━━━ TASK MATERIAL ━━━

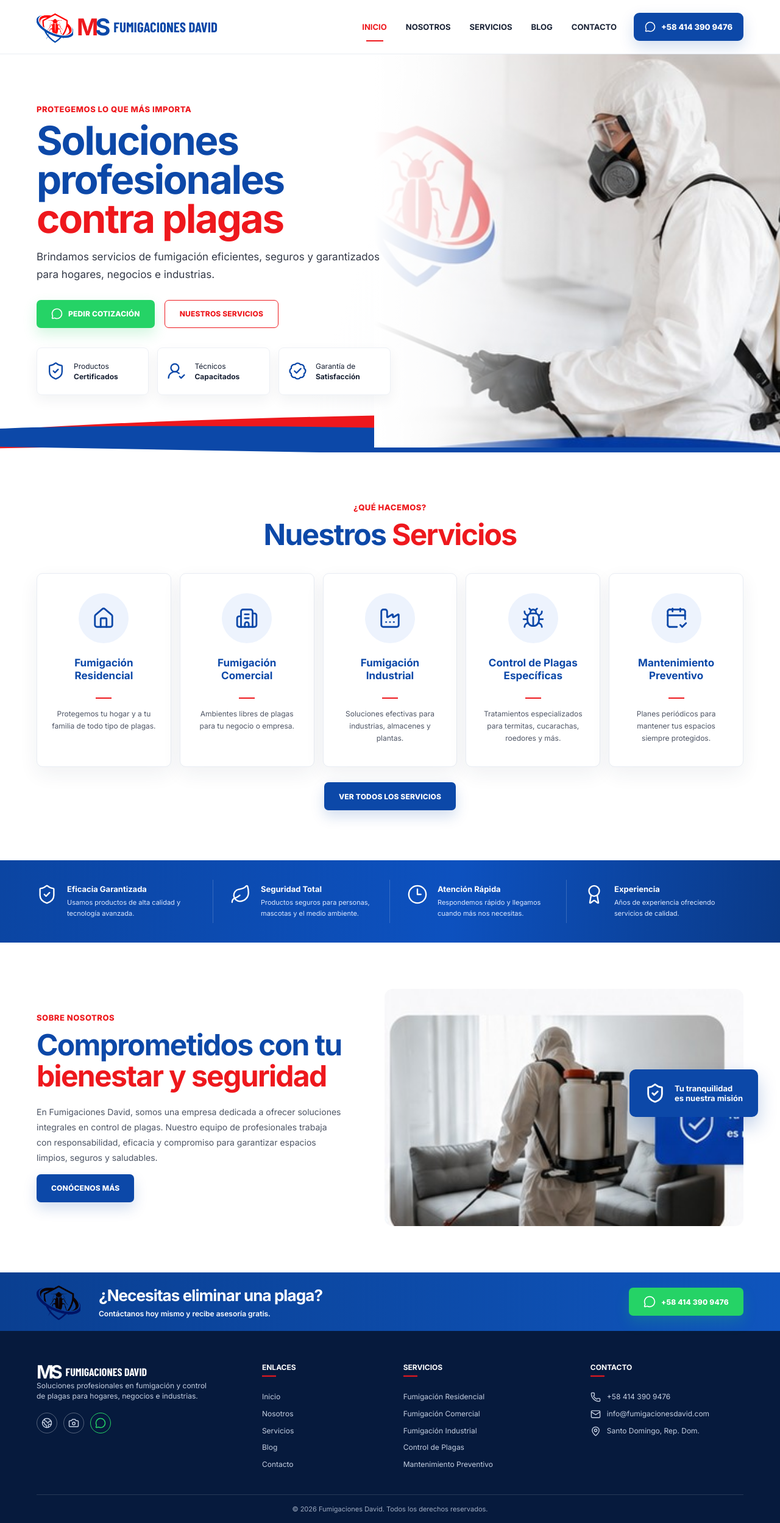
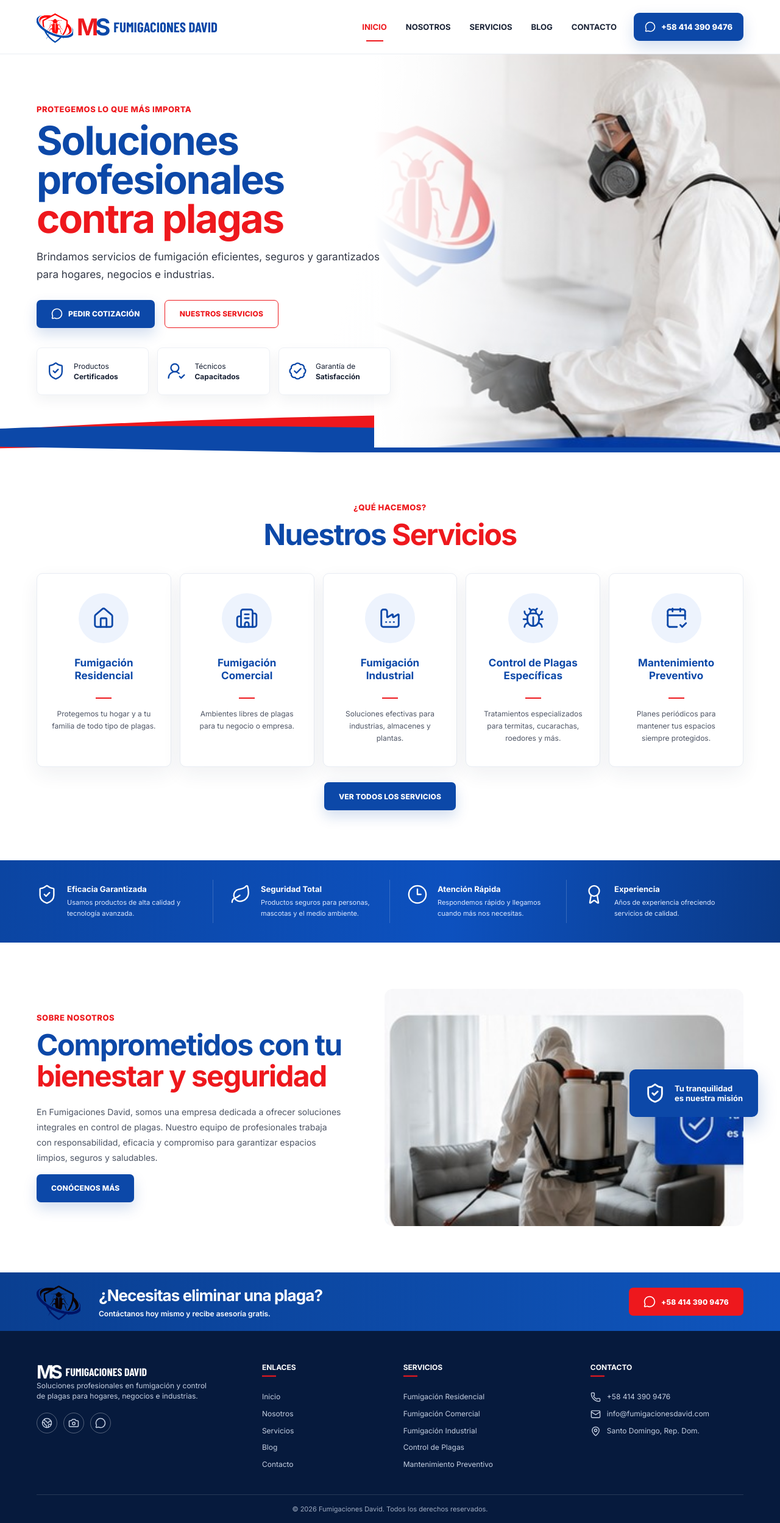
Before and after one commit to AnferneeDev/fum-dav, a React (Vite) app: page / in a window 1280 px wide. Shown: the whole page at 61% size. Built offline with nearby package versions, Linux system fonts and the light colour scheme; a web font is replaced by a local one.

Commit message:
Restore original WhatsApp colors

```diff
--- a/src/components/ContactBanner.jsx
+++ b/src/components/ContactBanner.jsx
@@ -6,7 +6,7 @@ export default function ContactBanner() {
       <div className="container contact-banner__inner">
         <img src="/logo-mark.png" alt="" />
         <div><h2>¿Necesitas eliminar una plaga?</h2><p>Contáctanos hoy mismo y recibe asesoría gratis.</p></div>
-        <a className="button button--whatsapp" href="https://wa.me/584143909476" target="_blank" rel="noreferrer"><MessageCircle size={20} /> +58 414 390 9476</a>
+        <a className="button button--danger" href="https://wa.me/584143909476" target="_blank" rel="noreferrer"><MessageCircle size={20} /> +58 414 390 9476</a>
       </div>
     </section>
   );
--- a/src/components/Footer.jsx
+++ b/src/components/Footer.jsx
@@ -8,7 +8,7 @@ export default function Footer() {
         <div className="footer__brand">
           <Brand compact inverse />
           <p>Soluciones profesionales en fumigación y control de plagas para hogares, negocios e industrias.</p>
-          <div className="socials"><a href="#" aria-label="Facebook"><Globe2 size={18} /></a><a href="#" aria-label="Instagram"><Camera size={18} /></a><a className="socials__whatsapp" href="https://wa.me/584143909476" aria-label="WhatsApp"><MessageCircle size={18} /></a></div>
+          <div className="socials"><a href="#" aria-label="Facebook"><Globe2 size={18} /></a><a href="#" aria-label="Instagram"><Camera size={18} /></a><a href="https://wa.me/584143909476" aria-label="WhatsApp"><MessageCircle size={18} /></a></div>
         </div>
         <div><h3>Enlaces</h3><a href="#inicio">Inicio</a><a href="#nosotros">Nosotros</a><a href="#servicios">Servicios</a><a href="#blog">Blog</a><a href="#contacto">Contacto</a></div>
         <div><h3>Servicios</h3><a href="#servicios">Fumigación Residencial</a><a href="#servicios">Fumigación Comercial</a><a href="#servicios">Fumigación Industrial</a><a href="#servicios">Control de Plagas</a><a href="#servicios">Mantenimiento Preventivo</a></div>
--- a/src/components/Header.jsx
+++ b/src/components/Header.jsx
@@ -23,11 +23,11 @@ export default function Header() {
               {label}
             </a>
           ))}
-          <a className="header__phone header__phone--mobile header__phone--whatsapp" href="https://wa.me/584143909476" target="_blank" rel="noreferrer">
+          <a className="header__phone header__phone--mobile" href="https://wa.me/584143909476" target="_blank" rel="noreferrer">
             <MessageCircle size={18} /> +58 414 390 9476
           </a>
         </nav>
-        <a className="header__phone header__phone--whatsapp" href="https://wa.me/584143909476" target="_blank" rel="noreferrer">
+        <a className="header__phone" href="https://wa.me/584143909476" target="_blank" rel="noreferrer">
           <MessageCircle size={18} /> +58 414 390 9476
         </a>
         <button className="menu-button" onClick={() => setOpen(!open)} aria-label={open ? 'Cerrar menú' : 'Abrir menú'} aria-expanded={open}>
--- a/src/components/Hero.jsx
+++ b/src/components/Hero.jsx
@@ -15,7 +15,7 @@ export default function Hero() {
           <h1>Soluciones profesionales <span>contra plagas</span></h1>
           <p className="hero__lead">Brindamos servicios de fumigación eficientes, seguros y garantizados para hogares, negocios e industrias.</p>
           <div className="hero__actions">
-            <a className="button button--whatsapp" href="https://wa.me/584143909476" target="_blank" rel="noreferrer"><MessageCircle size={19} /> Pedir cotización</a>
+            <a className="button button--primary" href="https://wa.me/584143909476" target="_blank" rel="noreferrer"><MessageCircle size={19} /> Pedir cotización</a>
             <a className="button button--outline" href="#servicios">Nuestros servicios</a>
           </div>
           <div className="hero__trust">
--- a/src/styles.css
+++ b/src/styles.css
@@ -65,7 +65,6 @@ h1 span, h2 span { color: var(--red); }
 .button--primary { color: #fff; background: var(--blue); box-shadow: 0 10px 22px rgba(12,72,168,.18); }
 .button--outline { color: var(--red); border: 1.5px solid var(--red); background: rgba(255,255,255,.88); }
 .button--danger { color: #fff; background: var(--red); }
-.button--whatsapp { color: #fff; background: #25d366; box-shadow: 0 10px 22px rgba(37,211,102,.2); }
 .hero__trust { display: grid; grid-template-columns: repeat(3,minmax(0,1fr)); gap: 14px; max-width: 610px; margin-top: 32px; }
 .trust-card { min-height: 78px; display: flex; align-items: center; gap: 14px; padding: 15px; border-radius: 8px; background: rgba(255,255,255,.93); border: 1px solid #edf0f5; box-shadow: 0 9px 22px rgba(23,32,51,.055); }
 .trust-card__icon { color: var(--blue); flex: 0 0 auto; }
@@ -124,7 +123,6 @@ h1 span, h2 span { color: var(--red); }
 .footer a:hover { color: #fff; }
 .socials { display: flex; gap: 10px; margin-top: 18px; }
 .socials a { width: 34px; height: 34px; display: grid; place-items: center; border: 1px solid rgba(255,255,255,.3); border-radius: 50%; }
-.socials a.socials__whatsapp { color: #25d366; border-color: #25d366; }
 .footer__bottom { margin-top: 40px; padding-top: 16px; text-align: center; border-top: 1px solid rgba(255,255,255,.13); color: #9eabc0; font-size: 11px; }
 
 @media (max-width: 1040px) {
```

━━━

Word for word, set down every record, keeping the images out.

Before and after one commit to AnferneeDev/fum-dav, a React (Vite) app: page / in a window 1280 px wide. Shown: the whole page at 61% size. Built offline with nearby package versions, Linux system fonts and the light colour scheme; a web font is replaced by a local one.

Commit message:
Restore original WhatsApp colors

```diff
--- a/src/components/ContactBanner.jsx
+++ b/src/components/ContactBanner.jsx
@@ -6,7 +6,7 @@ export default function ContactBanner() {
       <div className="container contact-banner__inner">
         <img src="/logo-mark.png" alt="" />
         <div><h2>¿Necesitas eliminar una plaga?</h2><p>Contáctanos hoy mismo y recibe asesoría gratis.</p></div>
-        <a className="button button--whatsapp" href="https://wa.me/584143909476" target="_blank" rel="noreferrer"><MessageCircle size={20} /> +58 414 390 9476</a>
+        <a className="button button--danger" href="https://wa.me/584143909476" target="_blank" rel="noreferrer"><MessageCircle size={20} /> +58 414 390 9476</a>
       </div>
     </section>
   );
--- a/src/components/Footer.jsx
+++ b/src/components/Footer.jsx
@@ -8,7 +8,7 @@ export default function Footer() {
         <div className="footer__brand">
           <Brand compact inverse />
           <p>Soluciones profesionales en fumigación y control de plagas para hogares, negocios e industrias.</p>
-          <div className="socials"><a href="#" aria-label="Facebook"><Globe2 size={18} /></a><a href="#" aria-label="Instagram"><Camera size={18} /></a><a className="socials__whatsapp" href="https://wa.me/584143909476" aria-label="WhatsApp"><MessageCircle size={18} /></a></div>
+          <div className="socials"><a href="#" aria-label="Facebook"><Globe2 size={18} /></a><a href="#" aria-label="Instagram"><Camera size={18} /></a><a href="https://wa.me/584143909476" aria-label="WhatsApp"><MessageCircle size={18} /></a></div>
         </div>
         <div><h3>Enlaces</h3><a href="#inicio">Inicio</a><a href="#nosotros">Nosotros</a><a href="#servicios">Servicios</a><a href="#blog">Blog</a><a href="#contacto">Contacto</a></div>
         <div><h3>Servicios</h3><a href="#servicios">Fumigación Residencial</a><a href="#servicios">Fumigación Comercial</a><a href="#servicios">Fumigación Industrial</a><a href="#servicios">Control de Plagas</a><a href="#servicios">Mantenimiento Preventivo</a></div>
--- a/src/components/Header.jsx
+++ b/src/components/Header.jsx
@@ -23,11 +23,11 @@ export default function Header() {
               {label}
             </a>
           ))}
-          <a className="header__phone header__phone--mobile header__phone--whatsapp" href="https://wa.me/584143909476" target="_blank" rel="noreferrer">
+          <a className="header__phone header__phone--mobile" href="https://wa.me/584143909476" target="_blank" rel="noreferrer">
             <MessageCircle size={18} /> +58 414 390 9476
           </a>
         </nav>
-        <a className="header__phone header__phone--whatsapp" href="https://wa.me/584143909476" target="_blank" rel="noreferrer">
+        <a className="header__phone" href="https://wa.me/584143909476" target="_blank" rel="noreferrer">
           <MessageCircle size={18} /> +58 414 390 9476
         </a>
         <button className="menu-button" onClick={() => setOpen(!open)} aria-label={open ? 'Cerrar menú' : 'Abrir menú'} aria-expanded={open}>
--- a/src/components/Hero.jsx
+++ b/src/components/Hero.jsx
@@ -15,7 +15,7 @@ export default function Hero() {
           <h1>Soluciones profesionales <span>contra plagas</span></h1>
           <p className="hero__lead">Brindamos servicios de fumigación eficientes, seguros y garantizados para hogares, negocios e industrias.</p>
           <div className="hero__actions">
-            <a className="button button--whatsapp" href="https://wa.me/584143909476" target="_blank" rel="noreferrer"><MessageCircle size={19} /> Pedir cotización</a>
+            <a className="button button--primary" href="https://wa.me/584143909476" target="_blank" rel="noreferrer"><MessageCircle size={19} /> Pedir cotización</a>
             <a className="button button--outline" href="#servicios">Nuestros servicios</a>
           </div>
           <div className="hero__trust">
--- a/src/styles.css
+++ b/src/styles.css
@@ -65,7 +65,6 @@ h1 span, h2 span { color: var(--red); }
 .button--primary { color: #fff; background: var(--blue); box-shadow: 0 10px 22px rgba(12,72,168,.18); }
 .button--outline { color: var(--red); border: 1.5px solid var(--red); background: rgba(255,255,255,.88); }
 .button--danger { color: #fff; background: var(--red); }
-.button--whatsapp { color: #fff; background: #25d366; box-shadow: 0 10px 22px rgba(37,211,102,.2); }
 .hero__trust { display: grid; grid-template-columns: repeat(3,minmax(0,1fr)); gap: 14px; max-width: 610px; margin-top: 32px; }
 .trust-card { min-height: 78px; display: flex; align-items: center; gap: 14px; padding: 15px; border-radius: 8px; background: rgba(255,255,255,.93); border: 1px solid #edf0f5; box-shadow: 0 9px 22px rgba(23,32,51,.055); }
 .trust-card__icon { color: var(--blue); flex: 0 0 auto; }
@@ -124,7 +123,6 @@ h1 span, h2 span { color: var(--red); }
 .footer a:hover { color: #fff; }
 .socials { display: flex; gap: 10px; margin-top: 18px; }
 .socials a { width: 34px; height: 34px; display: grid; place-items: center; border: 1px solid rgba(255,255,255,.3); border-radius: 50%; }
-.socials a.socials__whatsapp { color: #25d366; border-color: #25d366; }
 .footer__bottom { margin-top: 40px; padding-top: 16px; text-align: center; border-top: 1px solid rgba(255,255,255,.13); color: #9eabc0; font-size: 11px; }
 
 @media (max-width: 1040px) {
```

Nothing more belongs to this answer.